Non-governmental organisation My Vote Counts had asked the Constitutional Court to compel Parliament to pass legislation that would oblige political parties to reveal the sources of their donations, arguing that the constitutional right to access to information demanded this.
“We do not believe that the case was brought in good faith and in the interest of ensuring transparency regarding private funding across the board,” the office of African National Congress chief whip Stone Sizani said.
But Parliament, opposing the application, countered that there was no need for new legislation as the information could be requested in terms of the Promotion of Access to Information Act. My Vote Counts had raised concerns about shortcomings in the law.
The majority judgment held that the organisation should have directly challenged the constitutional validity of the legislation, and that its chosen route of demanding Parliament to pass a new legislation was flawed.
A minority judgment, written by Judge Edwin Cameron, held that the constitutional right to vote and that of access to information requires compulsory disclosure of the sources of private funding to parties.
Cameron, with judges Dikgang Moseneke, Johan Froneman and Achmat Jappie concurring, found that Parliament had therefore failed to fulfil a constitutional obligation and that My Vote Counts had not been compelled to attack PAIA as it did not purport to be the only law to safeguard access to information.

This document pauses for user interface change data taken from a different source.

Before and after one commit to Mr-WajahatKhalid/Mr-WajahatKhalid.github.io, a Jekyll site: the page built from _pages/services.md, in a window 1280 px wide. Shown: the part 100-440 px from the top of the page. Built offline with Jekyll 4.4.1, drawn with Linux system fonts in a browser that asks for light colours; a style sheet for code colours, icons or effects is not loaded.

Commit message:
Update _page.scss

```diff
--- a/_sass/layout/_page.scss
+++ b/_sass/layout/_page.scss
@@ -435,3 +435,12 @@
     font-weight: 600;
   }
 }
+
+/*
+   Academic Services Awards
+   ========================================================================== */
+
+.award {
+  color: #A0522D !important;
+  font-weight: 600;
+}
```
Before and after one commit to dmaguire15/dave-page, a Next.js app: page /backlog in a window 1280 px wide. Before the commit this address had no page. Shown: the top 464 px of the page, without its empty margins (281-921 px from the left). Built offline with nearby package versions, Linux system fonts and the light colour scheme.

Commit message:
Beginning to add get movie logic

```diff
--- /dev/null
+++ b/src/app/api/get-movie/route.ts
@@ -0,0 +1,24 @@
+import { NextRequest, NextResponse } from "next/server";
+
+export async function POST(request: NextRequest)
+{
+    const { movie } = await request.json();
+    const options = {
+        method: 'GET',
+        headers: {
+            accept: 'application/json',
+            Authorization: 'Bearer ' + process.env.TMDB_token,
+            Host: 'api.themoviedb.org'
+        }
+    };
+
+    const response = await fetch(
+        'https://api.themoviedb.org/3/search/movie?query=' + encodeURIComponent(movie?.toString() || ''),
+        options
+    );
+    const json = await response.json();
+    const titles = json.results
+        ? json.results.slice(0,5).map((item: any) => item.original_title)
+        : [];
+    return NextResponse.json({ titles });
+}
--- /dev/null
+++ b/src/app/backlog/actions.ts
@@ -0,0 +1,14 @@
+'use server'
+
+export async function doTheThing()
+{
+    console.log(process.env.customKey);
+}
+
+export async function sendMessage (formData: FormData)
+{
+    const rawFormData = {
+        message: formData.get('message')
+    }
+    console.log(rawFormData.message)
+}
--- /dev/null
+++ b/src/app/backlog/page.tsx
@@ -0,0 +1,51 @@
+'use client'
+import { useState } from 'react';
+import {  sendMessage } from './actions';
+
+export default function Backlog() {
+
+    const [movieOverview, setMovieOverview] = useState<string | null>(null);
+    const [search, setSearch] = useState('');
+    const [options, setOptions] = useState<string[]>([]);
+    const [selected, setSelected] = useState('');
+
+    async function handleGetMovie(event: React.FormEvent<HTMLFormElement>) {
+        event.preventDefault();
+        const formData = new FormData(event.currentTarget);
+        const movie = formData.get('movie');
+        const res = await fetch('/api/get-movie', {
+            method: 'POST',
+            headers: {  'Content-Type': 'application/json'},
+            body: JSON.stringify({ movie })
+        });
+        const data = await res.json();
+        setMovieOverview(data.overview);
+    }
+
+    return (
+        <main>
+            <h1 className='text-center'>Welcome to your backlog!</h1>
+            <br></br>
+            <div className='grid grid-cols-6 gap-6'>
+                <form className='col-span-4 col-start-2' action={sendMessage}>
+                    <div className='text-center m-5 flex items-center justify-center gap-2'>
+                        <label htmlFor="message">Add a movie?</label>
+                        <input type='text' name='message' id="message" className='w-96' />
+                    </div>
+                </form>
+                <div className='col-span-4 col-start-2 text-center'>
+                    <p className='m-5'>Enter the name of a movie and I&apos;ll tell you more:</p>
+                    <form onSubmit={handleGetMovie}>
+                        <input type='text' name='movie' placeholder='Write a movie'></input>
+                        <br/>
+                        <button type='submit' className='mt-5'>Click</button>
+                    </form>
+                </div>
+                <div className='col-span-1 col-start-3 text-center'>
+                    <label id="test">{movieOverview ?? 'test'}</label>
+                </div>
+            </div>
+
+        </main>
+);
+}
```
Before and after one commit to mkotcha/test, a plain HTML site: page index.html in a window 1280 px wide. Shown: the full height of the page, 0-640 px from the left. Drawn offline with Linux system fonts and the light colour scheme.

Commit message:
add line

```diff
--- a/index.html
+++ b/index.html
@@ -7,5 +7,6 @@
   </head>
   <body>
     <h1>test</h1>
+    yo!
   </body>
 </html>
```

Sizani’s office, in its comment, said that the ANC took the issue of transparency when it comes to private funding seriously, “not only for political parties but for civil society organisations as well”.